▶ **Task input**:
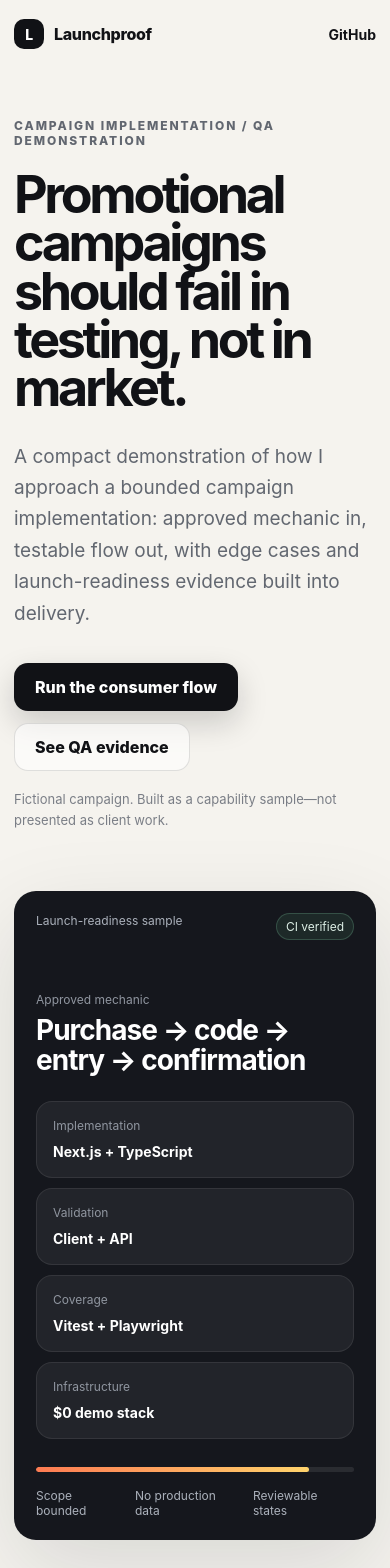
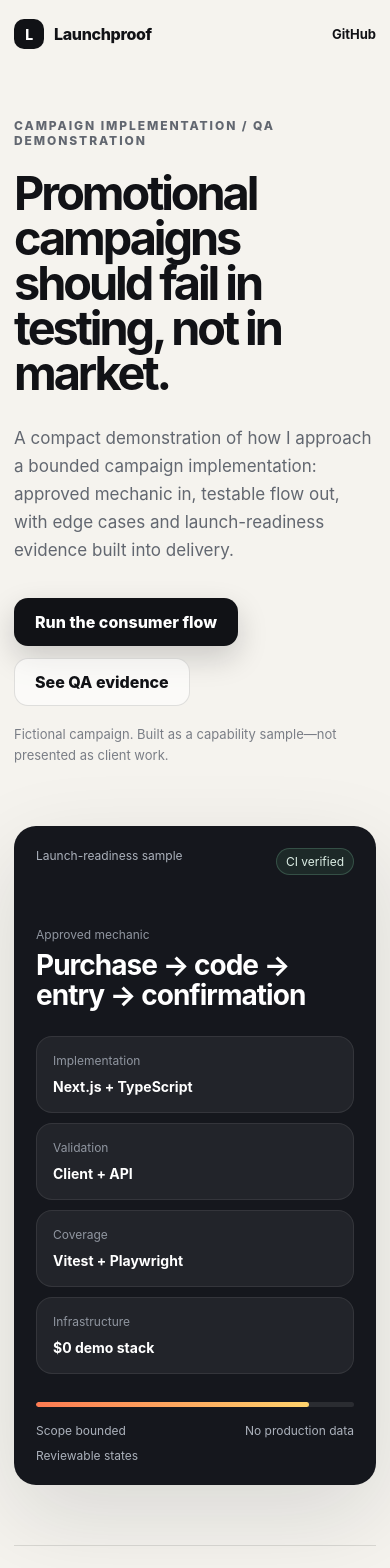
Before and after one commit to sandaruwantharaka172-star/promo-launch-qa-demo, a Next.js app: page / in a window 390 px wide. Shown: the top 1568 px of the page. Built offline with nearby package versions, Linux system fonts and the light colour scheme.

Commit message:
polish: tighten buyer-facing copy and mobile presentation

```diff
--- a/src/app/globals.css
+++ b/src/app/globals.css
@@ -151,9 +151,11 @@ button, a { -webkit-tap-highlight-color: transparent; }
 .success-actions { display: flex; justify-content: center; flex-wrap: wrap; gap: 10px; }
 .success-actions .primary-button { background: white; color: #111827; }
 
-@media (max-width: 900px) {
+@media (max-width: 1100px) {
   .hero, .campaign-shell, .handoff-section { grid-template-columns: 1fr; gap: 46px; }
   .hero { padding-top: 64px; }
+  .hero-copy { max-width: 820px; }
+  .delivery-card { max-width: 720px; width: 100%; }
   .delivery-card { transform: none; }
   .campaign-shell { padding-top: 45px; }
   .campaign-form-wrap { position: static; }
@@ -166,7 +168,12 @@ button, a { -webkit-tap-highlight-color: transparent; }
   .site-header, .campaign-header { min-height: 68px; }
   .header-meta .demo-pill { display: none; }
   .hero { padding: 50px 0 60px; }
-  .hero h1 { font-size: 52px; }
+  .hero h1 { font-size: clamp(44px, 12vw, 58px); line-height: .96; }
+  .hero-copy > p { font-size: 17px; }
+  .header-meta { gap: 12px; font-size: 13px; }
+  .delivery-foot { flex-wrap: wrap; }
+  .qa-score { white-space: normal; }
+  .campaign-story h1 { font-size: clamp(48px, 13vw, 62px); }
   .delivery-card, .qa-panel, .entry-form { border-radius: 22px; padding: 22px; }
   .delivery-grid { grid-template-columns: 1fr; }
   .capability-section { padding: 50px 0; }
@@ -174,8 +181,7 @@ button, a { -webkit-tap-highlight-color: transparent; }
   .handoff-section { padding: 46px 0 70px; }
   .handoff-section h2 { font-size: 38px; }
   .site-footer { align-items: flex-start; flex-direction: column; justify-content: center; padding: 22px 0; }
-  .campaign-story h1 { font-size: 56px; }
-  .campaign-brand { margin-bottom: 32px; }
+    .campaign-brand { margin-bottom: 32px; }
   .form-heading { flex-direction: column; }
 }
 
```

▶ **Exercise description**:
Scan the entries above and return each line that holds "delivery".

▶ **Solution to the problem**:
+  .delivery-card { max-width: 720px; width: 100%; }
   .delivery-card { transform: none; }
+  .delivery-foot { flex-wrap: wrap; }
   .delivery-card, .qa-panel, .entry-form { border-radius: 22px; padding: 22px; }
   .delivery-grid { grid-template-columns: 1fr; }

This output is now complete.